Official figures show that consumer prices across the 19 countries that use the euro currency are rising at a record rate.   -   Copyright  Martin Meissner / AP

The Organisation for Economic Co-operation and Development (OECD) urged countries to speed up the pace of vaccine distribution to curb the pandemic, pointing to the "threat to economic recovery" of the Omicron variant.

The Paris-based organisation stressed that global recovery is becoming increasingly imbalanced with continued uncertainty over the emergence of new variants.

"The economic priority is the vaccine," said the OECD, warning that the recovery from last year's post-pandemic slump is running out of steam.

Global growth is set to hit 5.6% this year before moderating to 4.5% in 2022 and 3.2% in 2023, the organisation noted in its latest economic outlook.

With the global economy rebounding strongly, the post-pandemic increase in consumer demand has led to bottlenecks in global supply chains, pushing up prices and creating inflation.

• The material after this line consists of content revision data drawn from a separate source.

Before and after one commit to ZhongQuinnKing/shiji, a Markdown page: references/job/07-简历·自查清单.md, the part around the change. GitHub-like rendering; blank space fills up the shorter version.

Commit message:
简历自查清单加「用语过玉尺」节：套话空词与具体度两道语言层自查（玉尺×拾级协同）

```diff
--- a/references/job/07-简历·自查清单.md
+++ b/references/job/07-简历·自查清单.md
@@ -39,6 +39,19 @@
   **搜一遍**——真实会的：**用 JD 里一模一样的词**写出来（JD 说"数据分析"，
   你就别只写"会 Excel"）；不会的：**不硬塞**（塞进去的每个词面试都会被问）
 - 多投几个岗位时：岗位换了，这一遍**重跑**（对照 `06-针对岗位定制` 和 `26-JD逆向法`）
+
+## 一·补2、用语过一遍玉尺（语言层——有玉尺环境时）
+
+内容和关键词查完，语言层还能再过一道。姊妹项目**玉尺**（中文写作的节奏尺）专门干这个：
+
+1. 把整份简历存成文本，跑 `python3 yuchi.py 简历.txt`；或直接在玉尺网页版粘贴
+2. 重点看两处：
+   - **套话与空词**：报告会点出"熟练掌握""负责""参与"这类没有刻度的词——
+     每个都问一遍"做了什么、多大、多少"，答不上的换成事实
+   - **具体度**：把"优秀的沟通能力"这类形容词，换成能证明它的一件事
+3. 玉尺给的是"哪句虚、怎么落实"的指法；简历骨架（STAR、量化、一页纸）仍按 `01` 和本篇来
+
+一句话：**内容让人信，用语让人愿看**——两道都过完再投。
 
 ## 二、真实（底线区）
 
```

The renewed inflationary pressures risk lasting longer than what was expected a few months ago, with rising food and energy prices hitting low-income households in particular.

But the OECD assured the spike will fade as demand and production return to normal.

"The main risk, however, is that inflation continues to surprise on the upside, forcing the major central banks to tighten monetary policy earlier and to a greater extent than projected," the OECD said.

Against that backdrop, the best thing central banks can do is wait for supply tensions to ease and signal they will act if necessary, the organisation declared.

In the United States, the OECD forecast the world's biggest economy would grow 5.6% this year, 3.7% in 2022, and 2.4% in 2023, down from previous projections of 6.0% in 2021 and 3.9% in 2022.

The outlook for China was also less optimistic, with a growth forecast at 8.1% in 2021 and 5.1% in both 2022 and 2023 whereas previously the OECD had expected 8.5% in 2021 and 5.8% in 2022.

However, the outlook was slightly more upbeat for the eurozone than previously expected with growth expected at 5.2% in 2021, 4.3% in 2022, and 2.5% in 2023 compared with previous forecasts of 5.3% in 2021 and 4.6% 2022.